- Exercise details -
Scan the entries line by line and return those with "İmgeler".

- Exercise input -
......

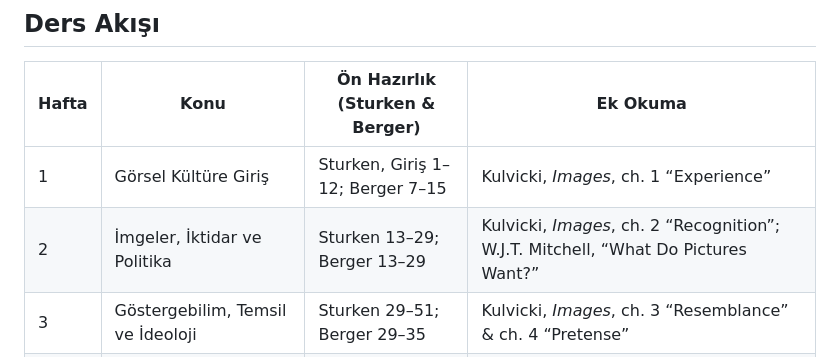
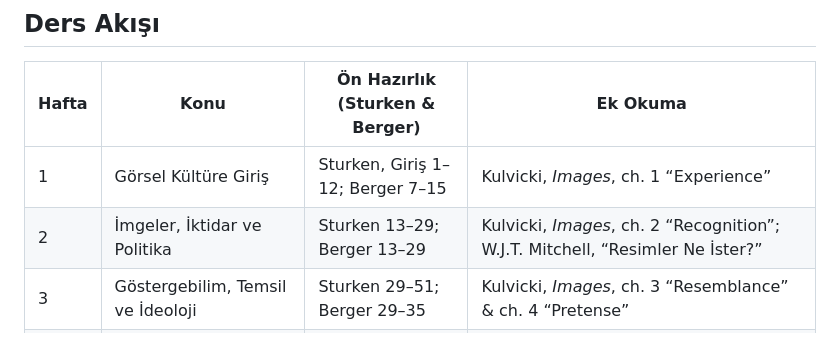
Before and after one commit to dogacol/Lectures, a Markdown page: Görsel Kültür/Syllabus.md, the part around the change. Drawn GitHub-style.

Commit message:
Update reading list title in syllabus

```diff
--- a/Görsel Kültür/Syllabus.md
+++ b/Görsel Kültür/Syllabus.md
@@ -22,7 +22,7 @@ Dersin merkezinde bakış ve başkalık tartışmaları ile gerçekçilik ve bak
 | Hafta | Konu                                              | Ön Hazırlık (Sturken & Berger)                | Ek Okuma                                                                                                                              |
 | ----- | ------------------------------------------------- | --------------------------------------------- | ------------------------------------------------------------------------------------------------------------------------------------- |
 | 1     | Görsel Kültüre Giriş                              | Sturken, Giriş 1–12; Berger 7–15              | Kulvicki, *Images*, ch. 1 “Experience”                                                                                                |
-| 2     | İmgeler, İktidar ve Politika                      | Sturken 13–29; Berger 13–29                   | Kulvicki, *Images*, ch. 2 “Recognition”; W.J.T. Mitchell, “What Do Pictures Want?”                                                    |
+| 2     | İmgeler, İktidar ve Politika                      | Sturken 13–29; Berger 13–29                   | Kulvicki, *Images*, ch. 2 “Recognition”; W.J.T. Mitchell, “Resimler Ne İster?”                                                    |
 | 3     | Göstergebilim, Temsil ve İdeoloji                 | Sturken 29–51; Berger 29–35                   | Kulvicki, *Images*, ch. 3 “Resemblance” & ch. 4 “Pretense”                                                                            |
 | 4     | İzleyici Anlam Üretir: Zevk, Estetik ve Kodlar    | Sturken 51–74; Berger 36–44                   | Kulvicki, *Images*, ch. 5 “Structure”; James Clifford, “On Collecting Art and Culture”                                                |
 | 5     | İdeoloji, Kitle Kültürü ve Mekanik Yeniden Üretim | Sturken 74–89, 185–198; Berger 45–55          | Carroll, “The Ontology of Mass Art”; Walter Benjamin, “The Work of Art in the Age of Mechanical Reproduction”                         |
```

......

- Output below -
-| 2     | İmgeler, İktidar ve Politika                      | Sturken 13–29; Berger 13–29                   | Kulvicki, *Images*, ch. 2 “Recognition”; W.J.T. Mitchell, “What Do Pictures Want?”                                                    |
+| 2     | İmgeler, İktidar ve Politika                      | Sturken 13–29; Berger 13–29                   | Kulvicki, *Images*, ch. 2 “Recognition”; W.J.T. Mitchell, “Resimler Ne İster?”                                                    |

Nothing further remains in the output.